The streets were of course empty, as well as the Emergency room when we arrived, all three of us breathless to varying degrees. Within minutes, they had him hooked up to a breathing machine, and within a few more, were able to tell us that he was suffering from nothing more than a sudden and very severe case of croup. This surprised us both, seeing as he had never had any problems with respiratory illness before, and the severity and suddenness of the attack had taken us completely unaware.
But it was a relief as well, having such an obvious answer and the means to fix the problem quickly. They said they wanted to keep him for observation for a few hours, so needless to say we were exhausted when we were finally discharged and went back home. Christian was all right, but I went to sleep with a sense of foreboding, hearing the rain begin outside again and wondering just what the next day would bring.
But when we woke up (a little later than usual) it was to a morning so glorious that it felt as if the sun were brand new. The sky was so blue and free of clouds, the air so clean, with the oppressive, stormy mugginess gone. And optimism, in spite of everything that had happened, rose up in my heart.
Things seemed so inexplicably hopeful that aside from being thankful my youngest boy was all right, there was joy to be found even in the mundane tasks ahead of me- making breakfast, teaching school, taking out old windows and restoring them, mowing a yard and then keeping my baby from eating the grass- even walking up the gravel walk we had made the day before that now kept the residual mud at bay.
It felt like an unmerited gift, this peace that had descended in the face of trouble- a gift from God, granted no doubt on behalf of the many prayers that I know have been going up for me and my family of late. Goodness knows, my own prayers lately have been full of little more than despair and hopelessness.
And I realized, in a way I never have before, just how important those prayers are going to be if we are going to see this thing through- that though I have been so worried about the needed labor and money, it will all be given in vain if my faith is weak and I allow depression to creep in, sapping my energy and determination and putting limitations on what I think God can and can’t do.

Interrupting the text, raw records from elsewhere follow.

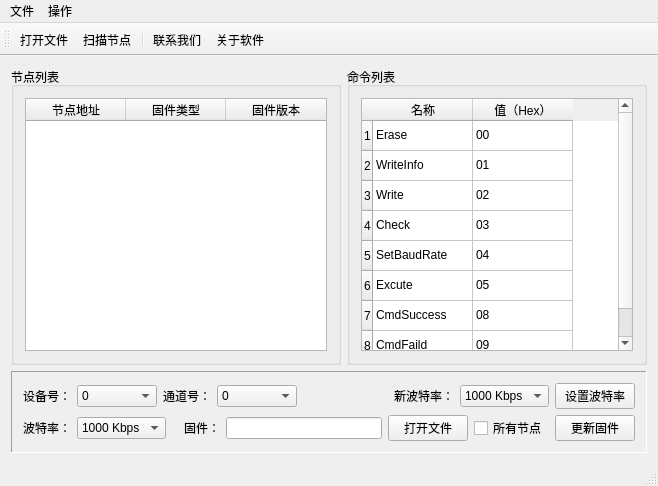
The window that software/CANBootloader-Qt/source/mainwindow_ch.ui (usbxyz/CAN-Bootloader) describes before a commit, drawn with Qt 5.
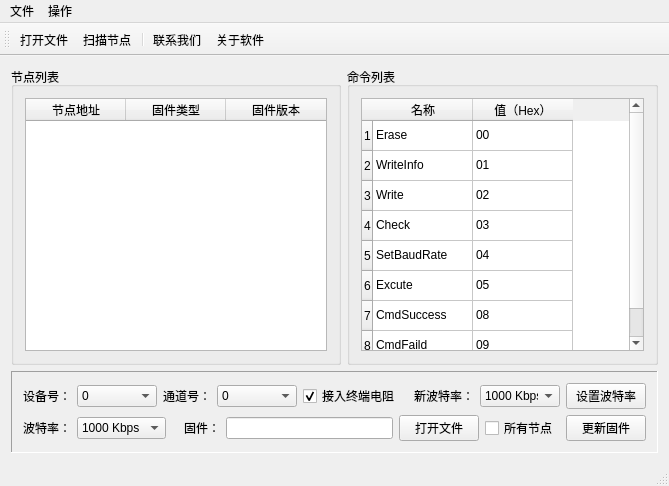
The same window after the commit. Icons and pictures are not drawn.

Commit message: Qt程序增加自动接入终端电阻的选择功能

```diff
--- a/software/CANBootloader-Qt/source/mainwindow_ch.ui
+++ b/software/CANBootloader-Qt/source/mainwindow_ch.ui
@@ -6,7 +6,7 @@
    <rect>
     <x>0</x>
     <y>0</y>
-    <width>658</width>
+    <width>669</width>
     <height>486</height>
    </rect>
   </property>
@@ -358,6 +358,16 @@
              </item>
              <item>
               <layout class="QHBoxLayout" name="horizontalLayout_9">
+               <item>
+                <widget class="QCheckBox" name="checkBoxEnResistor">
+                 <property name="text">
+                  <string>接入终端电阻</string>
+                 </property>
+                 <property name="checked">
+                  <bool>true</bool>
+                 </property>
+                </widget>
+               </item>
                <item>
                 <spacer name="horizontalSpacer">
                  <property name="orientation">
@@ -626,7 +636,7 @@
     <rect>
      <x>0</x>
      <y>0</y>
-     <width>658</width>
+     <width>669</width>
      <height>23</height>
     </rect>
    </property>
```
The commit also changes 2 other files.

And so we have pushed on in the strength that I now know only God can give. Progress has been small but it has been there. And Lord willing, tomorrow, the first work party begins.